When I joined the electricity industry around 25 years ago as a graduate mechanical engineer, I can vividly remember the creation of a small team of engineers that moved from coal generation to installing and operating wind turbines.
In the years that followed, renewables continued to grow, but last month’s Crown Estate auction showed Scotland still has so much more wind power potential.
The results of the first leasing round of Scotland’s seabed for wind farm projects in a decade were staggering. It was originally forecast that the auction could secure around 10 gigawatts of renewable power from the amount of land on offer, but instead projects totalling almost 25GW – enough to supply around 23 million homes – were successful.
However, while the headline auction results may seem like the end of a process, the hard work for the successful projects starts now – not least because each individual development has yet to navigate what can be a challenging planning process.
The other element which is vital when it comes to harnessing wind generation, is the process of transferring the power from the turbines to the end users.
In today’s electricity grid, Scotland already exports vast amounts of power beyond its borders to demand centres elsewhere, but these new developments will take its energy export requirements to unprecedented levels.
To facilitate this, the electricity grid’s transmission system will require significant strengthening to move more power from Scotland to where electricity demand is at its greatest across Britain. This requires a series of nationally important infrastructure projects including the laying of cables across the seabed to bolster security of supply.

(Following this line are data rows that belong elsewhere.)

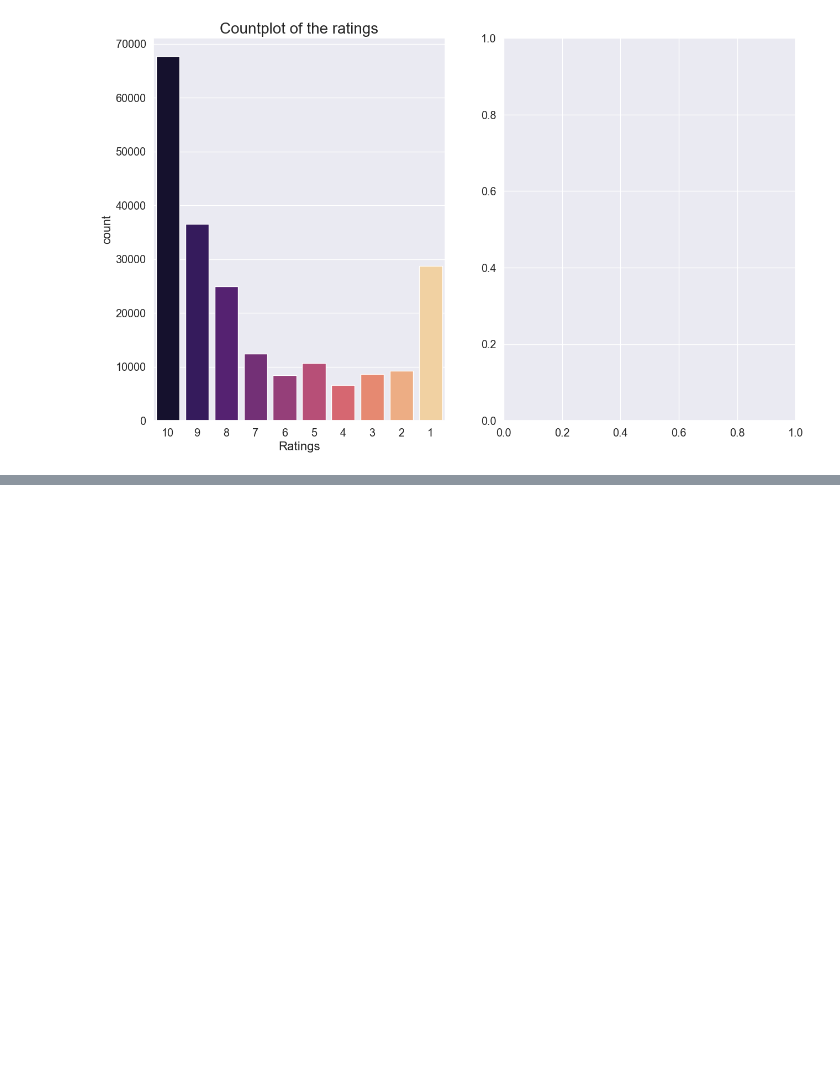
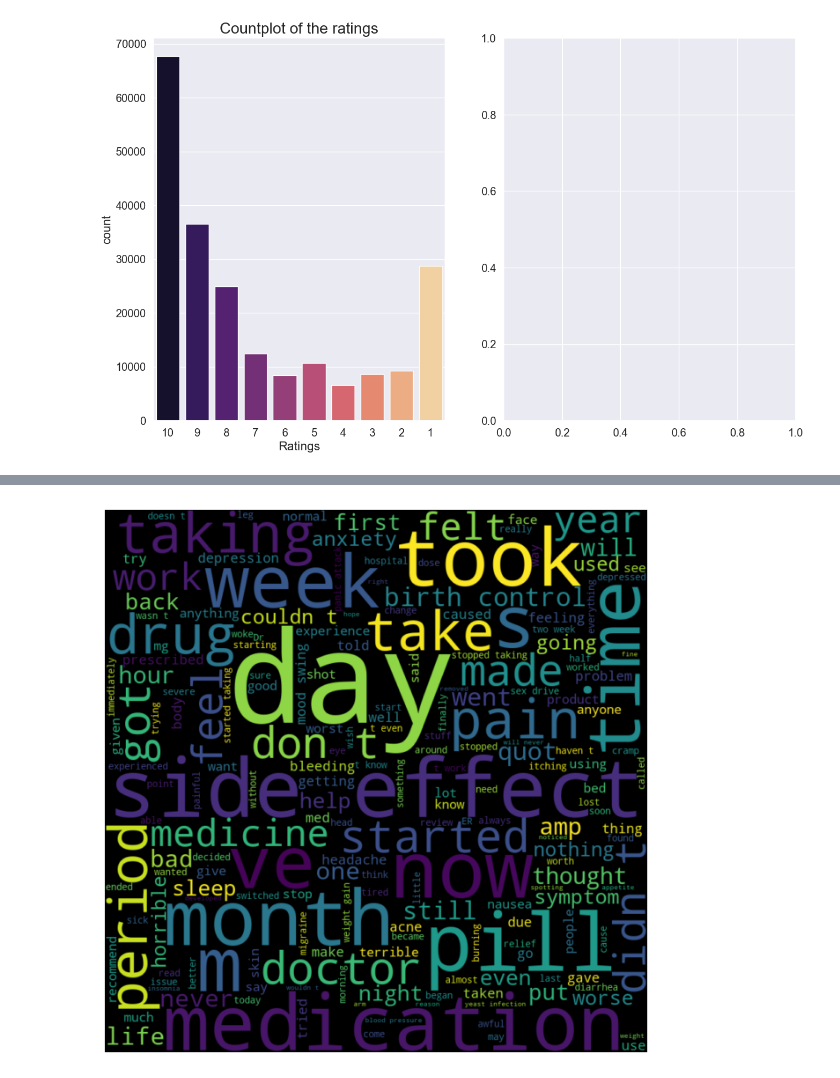
Before and after one commit to ArslanAmanov/AI-ML-DL, a Jupyter notebook: Kaggle Projects /UCI ML drug dataset/uci_ml drug test project.ipynb, the cells around one changed output, grey strips where cells are left out. Cells and saved outputs as stored; diff of their text form; code cells hidden in the pictures; blank space fills up the shorter version.

```diff
--- a/Kaggle Projects /UCI ML drug dataset/uci_ml drug test project.ipynb
+++ b/Kaggle Projects /UCI ML drug dataset/uci_ml drug test project.ipynb
@@ -277,0 +277,10 @@ plt.axis("off") # removing the axis
+# %%
+# Word cloud of the reviews with rating eqaul to 1
+df_rate_one = df_data.loc[df_data.rating ==1, 'review']
+k1 = ' '.join(df_rate_one)
+wordcloud = WordCloud(width = 800, height = 800,).generate(k1)
+plt.figure(figsize = (8, 8), facecolor = None)
+plt.imshow(wordcloud, interpolation="bilinear")
+plt.axis("off");
+# %% [output]
+[figure, added]
```
Also changed, not shown: parts of 1 cell of this notebook.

However, unlike conventional fossil fuelled power stations that generate electricity whenever it’s needed, wind farms only supply power when the wind is blowing. Sometimes that can mean we don’t get enough power from wind, and other times we get too much.
In the UK electricity grid, supply and demand must always be equal, with the grid’s stability damaged if either side of this equation suddenly plummets. Excess supply is so much of a threat to grid stability that the national grid can pay power stations, including wind farms, not to generate power when the demand isn’t there.
To put this in context, in 2020 enough wind power to supply more than a million homes was essentially wasted as it couldn’t be stored. Clearly, as the world faces a climate crisis, we should not be wasting renewable power.
With more wind turbines on the way, now is the time for Scotland and the whole of the UK to embrace energy storage technologies.
Currently, the only proven grid-scale technology that can store vast quantities of energy for long durations is pumped-storage hydro. These sites act like giant water batteries, using excess power from the grid to pump water to an upper reservoir where it is stored, before re-releasing it to generate electricity.
The wind power auction results suggest a renewables revolution is on the horizon – to make it a reality we must build the infrastructure to support it.
Drax has been progressing plans to build the UK’s first new pumped hydro plant in a generation at its existing Cruachan facility in Argyll. The project would be one of the largest infrastructure projects in Scotland in recent decades, creating around 900 jobs and more than doubling the site’s generation capacity to more than 1GW.
There are some other prospective pumped-storage projects in the UK but none have shovels in the ground as businesses require more political and financial certainty from the Government before giving the green light to development. Current support frameworks lack certainty over revenue streams, leaving too much risk in the projects for investors.
One solution which is gathering support across the energy storage industry is the “cap and floor” regime. Simply put, this provides a minimum level of revenue to the project and ensures excess profits are passed back to government to provide value for money to taxpayers.
The UK Government has said it will give its views and set out the next steps to removing barriers to investment in long-duration storage projects in the first half of this year. This is welcome and should provide a pathway to get these developments off the ground and help the country decarbonise faster, and more cost-effectively.
The climate cannot afford for renewable power to go to waste – and neither can households facing rising energy costs. With the right support from government, projects such as Cruachan 2 will ensure more green power flows from the North Sea to homes and businesses across Britain, reducing emissions and costs.
Ian Kinnaird is Scottish assets director of Drax